It is not often that the interests of Israel and Hamas align so closely, but at the moment both sides seem keen to at least negotiate, motivated partly by a period of quiet along their border, but even more so by the havoc threatened by the coronavirus. In the coincidental intersection between the pandemic and both sides’ commitment to their people in captivity lies an opportunity to strike a deal that would include an exchange of prisoners and the supply of humanitarian aid to Gaza, which is an Israeli interest as much as a Palestinian one”.

Walls and weapons can’t stop a virus, priorities must change!
The coronavirus has exposed the naked truth about defective global health, economic, and security systems more than millions of articles, publications and books ever could. It has uncovered the glaring truth about a neo-liberal system that allowed eight men to own the same amount of wealth as the poorest half of humanity.

This virus is reminding us of the disparity in global health expenditure, with health spending in 2017 for low-income countries not exceeding USD 41 per person per year compared to USD 10 224 in the US, or USD 5 728 in Germany for example. The crisis has also demonstrated that the amount of money spent on health alone is not an adequate measure for good health standards. In the US, for instance, 17 per cent of the gross national income is spent on healthcare, yet 27.5 million people did not have health insurance at any point during 2018 and only 34.4 per cent of the population had public (non-private) health insurance.

Most of that money goes into the pockets of insurance and drugs companies, not towards people’s healthcare or towards preventative and primary care. For all they take in, pharmaceutical companies have so far proven incapable of developing a vaccine for this dangerous virus. In 2018 alone, USD 1.8 trillion was spent globally on armaments and related military expenses; this represents 25 per cent of total global health expenditure (USD 7.5 trillion in 2016) These outlays, of course, are completely unable to stop the new coronavirus, which does not distinguish between a destitute person in the streets of Delhi and the richest of the world’s rich in California or New York. It also does not spare rulers, kings, prime ministers or celebrities who are as vulnerable to the virus as ordinary citizens.

In Palestine, for example, the coronavirus pandemic is highlighting the impact of Israel’s apartheid policies on our healthcare system and ability to protect our communities.

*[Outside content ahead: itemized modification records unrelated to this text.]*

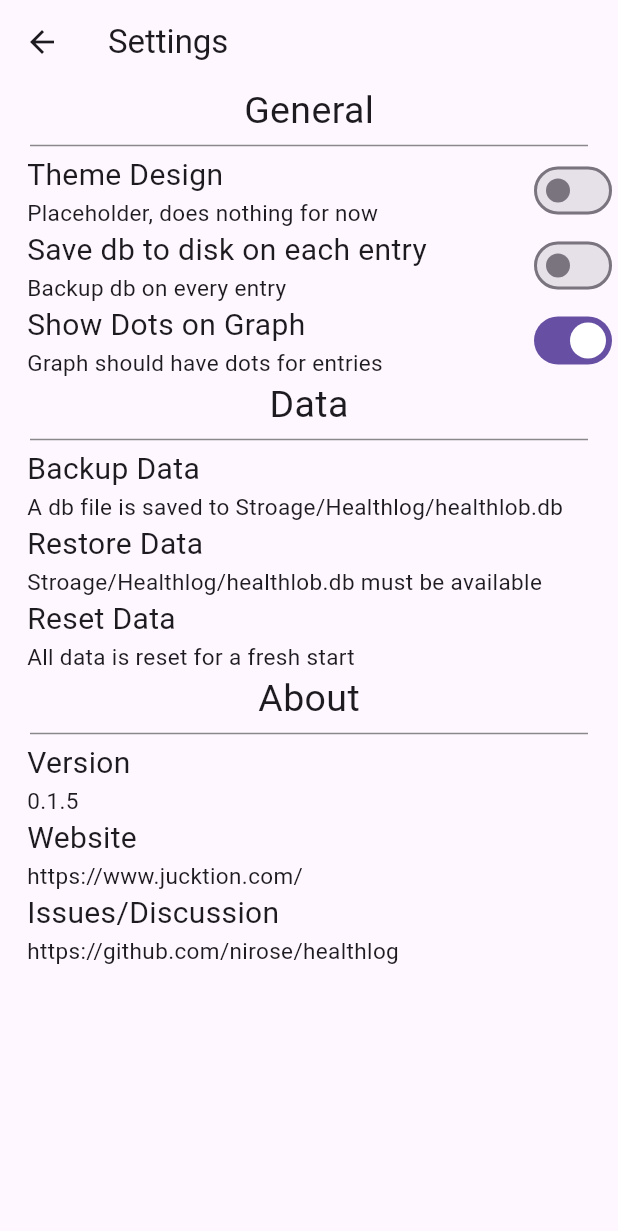
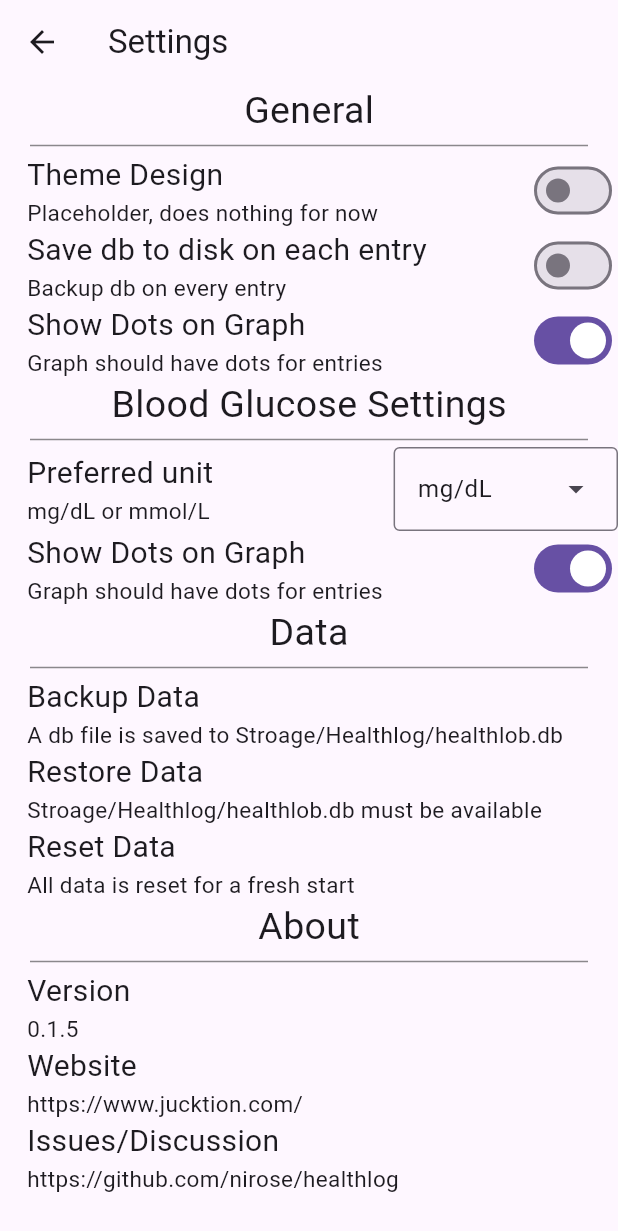
Before and after one commit to jucktion/healthlog, a Flutter app: the SettingScreen screen opened directly, on a phone screen of 412 x 824 dp. Shown: the top 1231 px of the screen. Run offline on Flutter 3.47's test engine with Material 3 defaults, Android fonts, the phone set to English and light mode, and no system bars; our stand-ins replace fl_chart, permission_handler, shared_preferences, sqflite; accounts and stored records are empty.

Commit message:
initial dynamic sugar measurement unit implementation

```diff
--- a/lib/data/db.dart
+++ b/lib/data/db.dart
@@ -54,7 +54,7 @@ class DatabaseHandler {
     }
     try {
       File dbFile =
-          File('/data/user/0/com.example.healthlog/databases/$dbFileName.db');
+          File('/data/user/0/com.jucktion.healthlog/databases/$dbFileName.db');
       Directory? folderPath = Directory('/storage/emulated/0/HealthLog');
       await folderPath.create();
       await dbFile.copy('/storage/emulated/0/HealthLog/$dbFileName.db');
@@ -75,7 +75,7 @@ class DatabaseHandler {
     try {
       File savedDbFile = File('/storage/emulated/0/HealthLog/$dbFileName.db');
       await savedDbFile
-          .copy('/data/user/0/com.example.healthlog/databases/$dbFileName.db');
+          .copy('/data/user/0/com.jucktion.healthlog/databases/$dbFileName.db');
     } catch (e) {
       // print('${e.toString()}');
     }
@@ -84,7 +84,7 @@ class DatabaseHandler {
   void deleteDB() async {
     try {
       deleteDatabase(
-          '/data/user/0/com.example.healthlog/databases/$dbFileName.db');
+          '/data/user/0/com.jucktion.healthlog/databases/$dbFileName.db');
     } catch (e) {
       // print('${e.toString()}');
     }
--- a/lib/view/bp/bp_helper.dart
+++ b/lib/view/bp/bp_helper.dart
@@ -151,7 +151,9 @@ class BPHelper {
                                   date: DateTime.now().toIso8601String(),
                                   comments: comment))
                               .whenComplete(() {
-                            Navigator.pop(context);
+                            if (context.mounted) {
+                              Navigator.pop(context);
+                            }
                             WidgetsBinding.instance.addPostFrameCallback((_) =>
                                 refreshIndicatorKey.currentState?.show());
                           });
--- a/lib/view/cholesterol/cholesterol_helper.dart
+++ b/lib/view/cholesterol/cholesterol_helper.dart
@@ -180,7 +180,9 @@ class CHLSTRLHelper {
                                   date: DateTime.now().toIso8601String(),
                                   comments: comment))
                               .whenComplete(() {
-                            Navigator.pop(context);
+                            if (context.mounted) {
+                              Navigator.pop(context);
+                            }
                             WidgetsBinding.instance.addPostFrameCallback((_) =>
                                 refreshIndicatorKey.currentState?.show());
                           });
--- a/lib/view/settings/settings.dart
+++ b/lib/view/settings/settings.dart
@@ -56,7 +56,12 @@ class _SettingScreenState extends State<SettingScreen> {
             ),
             body: SingleChildScrollView(
               child: Column(
-                children: [generalSettings(), dataSettings(), aboutSettings()],
+                children: [
+                  generalSettings(),
+                  sugarSettings(),
+                  dataSettings(),
+                  aboutSettings()
+                ],
               ),
             ),
           );
@@ -134,6 +139,97 @@ class _SettingScreenState extends State<SettingScreen> {
                       _backupDB = value;
                     });
                   })
+            ],
+          ),
+          Row(
+            mainAxisAlignment: MainAxisAlignment.spaceBetween,
+            children: [
+              const Padding(
+                padding: EdgeInsets.only(left: 18.0),
+                child: Column(
+                  crossAxisAlignment: CrossAxisAlignment.start,
+                  children: [
+                    Text(
+                      'Show Dots on Graph',
+                      style: TextStyle(fontSize: 20),
+                    ),
+                    Text(
+                      'Graph should have dots for entries',
+                      style: TextStyle(fontSize: 15),
+                    ),
+                  ],
+                ),
+              ),
+              Switch(
+                  value: _prefs?.getBool('graphDots') ?? _graphDots,
+                  onChanged: (value) {
+                    _prefs?.setBool('graphDots', value);
+                    setState(() {
+                      _graphDots = value;
+                    });
+                  })
+            ],
+          ),
+        ],
+      ),
+    );
+  }
+
+  Widget sugarSettings() {
+    const List<String> list = <String>['mg/dL', 'mmol/L'];
+    return SizedBox(
+      child: Column(
+        children: [
+          const Text(
+            'Blood Glucose Settings',
+            style: TextStyle(
+              fontSize: 25,
+            ),
+          ),
+          const Divider(
+            indent: 20,
+            endIndent: 20,
+            color: Colors.black45,
+            thickness: 1,
+            height: 10,
+          ),
+          Row(
+            mainAxisAlignment: MainAxisAlignment.spaceBetween,
+            children: [
+              const Padding(
+                padding: EdgeInsets.only(left: 18.0),
+                child: Column(
+                  crossAxisAlignment: CrossAxisAlignment.start,
+                  children: [
+                    Text(
+                      'Preferred unit',
+                      style: TextStyle(fontSize: 20),
+                    ),
+                    Text(
+                      'mg/dL or mmol/L',
+                      style: TextStyle(fontSize: 15),
+                    ),
+                  ],
+                ),
+              ),
+              DropdownMenu<String>(
+                initialSelection: _prefs?.getString('sugarUnit') ?? list.first,
+                dropdownMenuEntries:
+                    list.map<DropdownMenuEntry<String>>((String value) {
+                  return DropdownMenuEntry<String>(
+                    value: value,
+                    label: value,
+                  );
+                }).toList(),
+                onSelected: (value) {
+                  _prefs?.setString('sugarUnit', value.toString());
+                  setState(
+                    () {
+                      value = value.toString();
+                    },
+                  );
+                },
+              ),
             ],
           ),
           Row(
--- a/lib/view/users/add_user.dart
+++ b/lib/view/users/add_user.dart
@@ -155,7 +155,11 @@ class _AddScreenState extends State<AddScreen> {
                               weight: weight.toDouble(),
                               height: height.toDouble(),
                               id: Random().nextInt(50)))
-                          .whenComplete(() => Navigator.of(context).pop());
+                          .whenComplete(() {
+                        if (context.mounted) {
+                          Navigator.of(context).pop();
+                        }
+                      });
                     } else {
                       ScaffoldMessenger.of(context).showSnackBar(
                         const SnackBar(content: Text('Processing Data')),
```
Also changed, not shown: lib/view/sugar/sugar_helper.dart (+5 -5 lines), pubspec.lock, 11 other files.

Health officials and medical professionals are doing their best to keep the virus at bay, but fighting coronavirus is not easy under military occupation; there is an acute shortage of equipment – including testing kits – while in Gaza, basic infrastructure including electricity and sanitation is already at breaking point.